• _ASSIGNMENT_
Scan the entries below. List each line with "dark".

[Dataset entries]

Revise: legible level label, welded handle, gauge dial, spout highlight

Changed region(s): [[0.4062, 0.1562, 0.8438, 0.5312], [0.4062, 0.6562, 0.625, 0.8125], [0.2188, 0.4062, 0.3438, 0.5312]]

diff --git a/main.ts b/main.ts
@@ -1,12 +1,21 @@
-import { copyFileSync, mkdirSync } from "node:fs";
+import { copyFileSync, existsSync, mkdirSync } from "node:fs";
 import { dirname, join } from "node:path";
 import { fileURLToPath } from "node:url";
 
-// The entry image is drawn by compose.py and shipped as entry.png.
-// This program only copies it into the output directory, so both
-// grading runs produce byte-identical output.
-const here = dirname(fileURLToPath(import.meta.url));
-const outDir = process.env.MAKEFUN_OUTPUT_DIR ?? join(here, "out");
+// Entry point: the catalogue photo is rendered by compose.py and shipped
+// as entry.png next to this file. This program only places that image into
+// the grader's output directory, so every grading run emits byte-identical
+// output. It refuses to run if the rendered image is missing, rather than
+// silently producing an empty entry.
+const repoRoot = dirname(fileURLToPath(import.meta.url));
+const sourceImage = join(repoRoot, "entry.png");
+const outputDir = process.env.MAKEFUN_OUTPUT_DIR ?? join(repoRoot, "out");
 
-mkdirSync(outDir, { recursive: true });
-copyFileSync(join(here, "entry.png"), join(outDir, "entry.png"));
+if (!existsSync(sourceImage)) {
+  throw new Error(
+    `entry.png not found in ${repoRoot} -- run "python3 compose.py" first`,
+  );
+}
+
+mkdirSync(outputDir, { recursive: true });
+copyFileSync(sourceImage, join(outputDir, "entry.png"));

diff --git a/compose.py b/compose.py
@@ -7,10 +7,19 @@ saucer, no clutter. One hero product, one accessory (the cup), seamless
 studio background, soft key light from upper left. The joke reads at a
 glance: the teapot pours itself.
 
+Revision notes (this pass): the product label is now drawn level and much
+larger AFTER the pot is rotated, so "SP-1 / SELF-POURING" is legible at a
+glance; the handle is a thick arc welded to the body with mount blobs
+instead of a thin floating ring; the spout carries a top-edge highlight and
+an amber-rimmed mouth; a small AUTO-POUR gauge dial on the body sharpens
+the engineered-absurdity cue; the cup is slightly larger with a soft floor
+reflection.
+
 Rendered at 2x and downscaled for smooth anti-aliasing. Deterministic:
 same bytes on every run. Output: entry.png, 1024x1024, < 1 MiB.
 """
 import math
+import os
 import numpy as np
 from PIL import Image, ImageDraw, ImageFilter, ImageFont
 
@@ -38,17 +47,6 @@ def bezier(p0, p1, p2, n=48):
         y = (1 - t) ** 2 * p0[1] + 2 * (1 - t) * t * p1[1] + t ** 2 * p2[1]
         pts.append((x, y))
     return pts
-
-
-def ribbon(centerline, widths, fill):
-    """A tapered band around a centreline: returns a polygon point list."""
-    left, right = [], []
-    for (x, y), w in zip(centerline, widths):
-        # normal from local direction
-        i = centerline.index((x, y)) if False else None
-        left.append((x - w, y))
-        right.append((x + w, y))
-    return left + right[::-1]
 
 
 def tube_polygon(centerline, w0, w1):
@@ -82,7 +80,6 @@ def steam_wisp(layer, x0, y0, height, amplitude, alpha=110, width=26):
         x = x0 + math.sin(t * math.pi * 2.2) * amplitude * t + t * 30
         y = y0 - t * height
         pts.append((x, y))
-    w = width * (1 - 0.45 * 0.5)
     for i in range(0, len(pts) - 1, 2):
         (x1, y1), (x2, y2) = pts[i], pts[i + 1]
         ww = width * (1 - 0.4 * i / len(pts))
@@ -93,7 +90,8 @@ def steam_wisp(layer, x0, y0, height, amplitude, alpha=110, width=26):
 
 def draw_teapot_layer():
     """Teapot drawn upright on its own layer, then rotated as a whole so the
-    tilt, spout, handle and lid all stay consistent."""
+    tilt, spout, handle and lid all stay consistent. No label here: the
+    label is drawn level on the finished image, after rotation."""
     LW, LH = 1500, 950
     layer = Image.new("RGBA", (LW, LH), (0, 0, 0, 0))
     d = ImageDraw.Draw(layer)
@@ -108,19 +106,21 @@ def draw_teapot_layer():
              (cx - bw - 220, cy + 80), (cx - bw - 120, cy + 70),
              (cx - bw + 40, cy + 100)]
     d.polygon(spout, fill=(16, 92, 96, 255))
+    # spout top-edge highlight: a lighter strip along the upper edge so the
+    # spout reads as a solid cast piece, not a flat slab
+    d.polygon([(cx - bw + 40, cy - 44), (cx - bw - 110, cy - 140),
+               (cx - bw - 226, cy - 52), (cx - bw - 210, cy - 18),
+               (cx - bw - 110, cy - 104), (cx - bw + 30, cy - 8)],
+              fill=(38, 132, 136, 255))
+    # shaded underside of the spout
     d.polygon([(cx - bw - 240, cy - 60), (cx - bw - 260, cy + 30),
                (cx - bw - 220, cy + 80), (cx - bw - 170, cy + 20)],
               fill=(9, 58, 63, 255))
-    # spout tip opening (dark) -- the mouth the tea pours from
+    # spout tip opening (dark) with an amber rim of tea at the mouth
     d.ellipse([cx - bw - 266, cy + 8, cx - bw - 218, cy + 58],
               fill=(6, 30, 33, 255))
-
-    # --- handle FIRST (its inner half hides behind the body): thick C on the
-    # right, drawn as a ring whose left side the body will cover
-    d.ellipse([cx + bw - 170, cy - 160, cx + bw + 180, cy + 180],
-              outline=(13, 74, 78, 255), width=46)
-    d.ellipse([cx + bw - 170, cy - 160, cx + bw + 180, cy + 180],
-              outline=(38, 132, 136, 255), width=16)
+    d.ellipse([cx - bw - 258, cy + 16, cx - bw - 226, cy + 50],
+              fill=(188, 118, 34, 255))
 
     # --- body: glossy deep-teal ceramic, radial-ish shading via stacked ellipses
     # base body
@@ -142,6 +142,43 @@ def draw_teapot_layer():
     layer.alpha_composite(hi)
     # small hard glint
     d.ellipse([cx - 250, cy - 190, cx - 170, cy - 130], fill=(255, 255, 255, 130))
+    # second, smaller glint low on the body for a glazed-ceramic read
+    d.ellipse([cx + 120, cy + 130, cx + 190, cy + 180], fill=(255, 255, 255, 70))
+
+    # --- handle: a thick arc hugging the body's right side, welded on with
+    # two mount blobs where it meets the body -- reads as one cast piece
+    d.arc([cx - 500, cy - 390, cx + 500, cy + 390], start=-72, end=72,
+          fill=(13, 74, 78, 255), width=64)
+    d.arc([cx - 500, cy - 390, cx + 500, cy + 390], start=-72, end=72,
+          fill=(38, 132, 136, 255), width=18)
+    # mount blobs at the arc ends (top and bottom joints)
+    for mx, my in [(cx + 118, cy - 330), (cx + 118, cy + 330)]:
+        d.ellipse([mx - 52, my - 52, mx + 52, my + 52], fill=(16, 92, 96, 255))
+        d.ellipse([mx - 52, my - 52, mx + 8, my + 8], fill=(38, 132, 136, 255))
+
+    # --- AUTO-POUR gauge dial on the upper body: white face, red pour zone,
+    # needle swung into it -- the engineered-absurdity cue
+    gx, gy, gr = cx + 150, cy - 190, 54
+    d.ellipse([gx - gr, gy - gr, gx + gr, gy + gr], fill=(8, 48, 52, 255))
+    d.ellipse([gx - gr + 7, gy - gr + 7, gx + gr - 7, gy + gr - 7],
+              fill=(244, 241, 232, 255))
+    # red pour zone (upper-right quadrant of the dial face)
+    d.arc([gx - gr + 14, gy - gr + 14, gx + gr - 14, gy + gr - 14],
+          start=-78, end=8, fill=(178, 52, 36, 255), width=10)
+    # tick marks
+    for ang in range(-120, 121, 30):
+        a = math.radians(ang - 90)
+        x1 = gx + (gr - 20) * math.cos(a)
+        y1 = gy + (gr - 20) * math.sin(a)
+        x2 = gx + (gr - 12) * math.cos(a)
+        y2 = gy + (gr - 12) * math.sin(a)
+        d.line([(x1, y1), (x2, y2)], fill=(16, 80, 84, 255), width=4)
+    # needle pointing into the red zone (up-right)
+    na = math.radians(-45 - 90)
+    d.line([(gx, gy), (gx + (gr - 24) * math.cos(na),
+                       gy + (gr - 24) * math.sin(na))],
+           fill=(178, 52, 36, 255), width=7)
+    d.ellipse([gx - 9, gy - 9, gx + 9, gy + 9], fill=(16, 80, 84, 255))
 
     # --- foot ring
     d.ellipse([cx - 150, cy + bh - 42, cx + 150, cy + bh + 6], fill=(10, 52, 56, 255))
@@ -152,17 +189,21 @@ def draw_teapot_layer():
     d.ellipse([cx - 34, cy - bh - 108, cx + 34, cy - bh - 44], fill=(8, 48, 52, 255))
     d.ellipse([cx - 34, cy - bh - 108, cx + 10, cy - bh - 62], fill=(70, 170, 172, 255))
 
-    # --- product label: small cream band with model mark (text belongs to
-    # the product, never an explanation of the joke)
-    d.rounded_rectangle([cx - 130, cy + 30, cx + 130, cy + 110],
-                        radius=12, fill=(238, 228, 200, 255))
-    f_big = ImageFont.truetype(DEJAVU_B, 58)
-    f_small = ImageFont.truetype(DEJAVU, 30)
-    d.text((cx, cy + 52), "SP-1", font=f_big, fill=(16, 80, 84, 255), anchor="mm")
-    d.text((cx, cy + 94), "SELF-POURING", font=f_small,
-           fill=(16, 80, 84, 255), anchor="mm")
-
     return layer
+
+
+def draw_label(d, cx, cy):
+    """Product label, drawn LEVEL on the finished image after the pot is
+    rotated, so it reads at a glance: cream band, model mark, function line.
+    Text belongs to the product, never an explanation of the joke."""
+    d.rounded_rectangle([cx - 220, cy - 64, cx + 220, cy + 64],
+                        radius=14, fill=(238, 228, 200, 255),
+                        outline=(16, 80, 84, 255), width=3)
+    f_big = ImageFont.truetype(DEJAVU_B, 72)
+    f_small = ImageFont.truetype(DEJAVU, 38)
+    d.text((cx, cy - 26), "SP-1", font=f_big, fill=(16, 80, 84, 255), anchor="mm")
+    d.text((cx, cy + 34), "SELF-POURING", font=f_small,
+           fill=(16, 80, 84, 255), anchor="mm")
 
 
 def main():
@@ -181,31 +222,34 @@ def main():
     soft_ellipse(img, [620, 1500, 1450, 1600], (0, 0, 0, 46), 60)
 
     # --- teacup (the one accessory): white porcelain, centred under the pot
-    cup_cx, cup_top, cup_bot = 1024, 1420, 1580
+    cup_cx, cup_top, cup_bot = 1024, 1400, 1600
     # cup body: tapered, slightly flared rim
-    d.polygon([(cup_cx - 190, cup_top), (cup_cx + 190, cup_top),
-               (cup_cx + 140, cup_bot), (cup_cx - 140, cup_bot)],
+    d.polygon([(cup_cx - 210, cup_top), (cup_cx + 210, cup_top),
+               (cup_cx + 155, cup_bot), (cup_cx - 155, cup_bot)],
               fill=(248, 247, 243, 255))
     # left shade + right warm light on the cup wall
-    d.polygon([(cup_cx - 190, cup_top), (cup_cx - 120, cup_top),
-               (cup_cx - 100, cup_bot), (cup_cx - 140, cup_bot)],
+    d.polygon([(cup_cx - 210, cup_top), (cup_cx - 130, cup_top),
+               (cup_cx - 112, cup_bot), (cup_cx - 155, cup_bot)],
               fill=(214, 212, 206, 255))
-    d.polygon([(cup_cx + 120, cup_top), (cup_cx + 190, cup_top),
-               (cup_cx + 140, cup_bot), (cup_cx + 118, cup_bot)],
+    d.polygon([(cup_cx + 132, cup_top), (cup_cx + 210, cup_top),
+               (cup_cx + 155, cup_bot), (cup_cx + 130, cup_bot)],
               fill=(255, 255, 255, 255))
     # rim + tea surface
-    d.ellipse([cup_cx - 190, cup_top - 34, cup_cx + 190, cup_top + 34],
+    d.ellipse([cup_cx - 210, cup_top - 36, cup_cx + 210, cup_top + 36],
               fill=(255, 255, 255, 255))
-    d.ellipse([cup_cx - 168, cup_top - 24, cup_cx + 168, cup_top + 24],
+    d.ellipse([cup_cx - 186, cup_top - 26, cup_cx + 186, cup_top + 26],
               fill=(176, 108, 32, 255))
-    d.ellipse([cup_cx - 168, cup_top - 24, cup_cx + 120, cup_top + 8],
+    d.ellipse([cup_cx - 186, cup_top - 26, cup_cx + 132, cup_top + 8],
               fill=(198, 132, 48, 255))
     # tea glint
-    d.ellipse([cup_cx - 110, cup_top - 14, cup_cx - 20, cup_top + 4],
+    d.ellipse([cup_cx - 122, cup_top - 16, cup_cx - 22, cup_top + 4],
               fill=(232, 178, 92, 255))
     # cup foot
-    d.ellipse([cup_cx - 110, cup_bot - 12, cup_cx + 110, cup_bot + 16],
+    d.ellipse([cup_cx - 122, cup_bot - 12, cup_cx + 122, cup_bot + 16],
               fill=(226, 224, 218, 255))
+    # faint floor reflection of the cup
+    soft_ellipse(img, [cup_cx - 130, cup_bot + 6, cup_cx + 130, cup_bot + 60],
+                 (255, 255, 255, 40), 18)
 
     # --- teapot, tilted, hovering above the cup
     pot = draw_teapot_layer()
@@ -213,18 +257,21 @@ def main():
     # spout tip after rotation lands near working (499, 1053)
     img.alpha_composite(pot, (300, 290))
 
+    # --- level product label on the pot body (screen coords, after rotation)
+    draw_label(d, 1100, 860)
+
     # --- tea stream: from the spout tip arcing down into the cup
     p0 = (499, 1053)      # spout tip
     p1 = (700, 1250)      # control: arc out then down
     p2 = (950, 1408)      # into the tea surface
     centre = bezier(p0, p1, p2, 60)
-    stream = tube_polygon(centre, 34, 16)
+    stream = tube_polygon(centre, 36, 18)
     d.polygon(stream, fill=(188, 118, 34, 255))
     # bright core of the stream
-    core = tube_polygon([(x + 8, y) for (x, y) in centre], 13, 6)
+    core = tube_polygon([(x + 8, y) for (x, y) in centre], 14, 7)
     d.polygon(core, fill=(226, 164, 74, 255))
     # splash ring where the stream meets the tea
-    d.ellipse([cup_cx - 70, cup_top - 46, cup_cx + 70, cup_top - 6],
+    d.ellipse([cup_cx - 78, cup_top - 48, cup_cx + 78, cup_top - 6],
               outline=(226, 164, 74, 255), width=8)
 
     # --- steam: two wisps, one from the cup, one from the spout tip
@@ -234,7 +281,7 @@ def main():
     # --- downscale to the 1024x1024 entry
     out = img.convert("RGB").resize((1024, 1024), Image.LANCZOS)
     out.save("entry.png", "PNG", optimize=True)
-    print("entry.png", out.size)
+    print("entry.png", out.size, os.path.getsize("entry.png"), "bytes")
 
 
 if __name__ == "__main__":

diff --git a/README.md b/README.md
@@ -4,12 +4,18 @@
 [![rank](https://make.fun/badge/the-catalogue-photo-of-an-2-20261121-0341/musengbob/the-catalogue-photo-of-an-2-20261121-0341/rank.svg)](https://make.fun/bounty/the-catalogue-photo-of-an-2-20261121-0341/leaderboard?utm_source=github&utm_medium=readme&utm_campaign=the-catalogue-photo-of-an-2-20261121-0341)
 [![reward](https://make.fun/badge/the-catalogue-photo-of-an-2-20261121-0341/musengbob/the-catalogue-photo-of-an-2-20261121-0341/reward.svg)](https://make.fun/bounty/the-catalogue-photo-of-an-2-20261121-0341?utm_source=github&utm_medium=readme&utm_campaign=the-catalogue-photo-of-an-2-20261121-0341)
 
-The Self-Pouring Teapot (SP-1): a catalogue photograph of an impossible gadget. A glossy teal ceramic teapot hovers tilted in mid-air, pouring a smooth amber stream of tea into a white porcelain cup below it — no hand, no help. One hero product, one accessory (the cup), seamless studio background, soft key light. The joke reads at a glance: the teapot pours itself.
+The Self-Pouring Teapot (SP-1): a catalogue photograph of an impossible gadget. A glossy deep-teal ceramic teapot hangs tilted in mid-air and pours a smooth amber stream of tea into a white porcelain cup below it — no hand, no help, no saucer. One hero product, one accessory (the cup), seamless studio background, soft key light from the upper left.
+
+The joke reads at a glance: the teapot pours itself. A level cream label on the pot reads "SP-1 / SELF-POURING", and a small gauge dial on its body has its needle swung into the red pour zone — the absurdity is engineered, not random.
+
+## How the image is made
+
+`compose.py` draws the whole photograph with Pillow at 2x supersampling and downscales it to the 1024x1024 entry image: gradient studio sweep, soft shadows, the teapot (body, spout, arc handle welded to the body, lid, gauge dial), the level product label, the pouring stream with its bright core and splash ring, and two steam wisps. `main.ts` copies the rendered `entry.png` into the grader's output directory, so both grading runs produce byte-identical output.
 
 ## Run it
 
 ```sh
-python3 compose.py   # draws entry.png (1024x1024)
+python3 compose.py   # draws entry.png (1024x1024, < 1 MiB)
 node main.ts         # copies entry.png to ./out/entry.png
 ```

• _ANSWER SPACE_
-    # spout tip opening (dark) -- the mouth the tea pours from
+    # spout tip opening (dark) with an amber rim of tea at the mouth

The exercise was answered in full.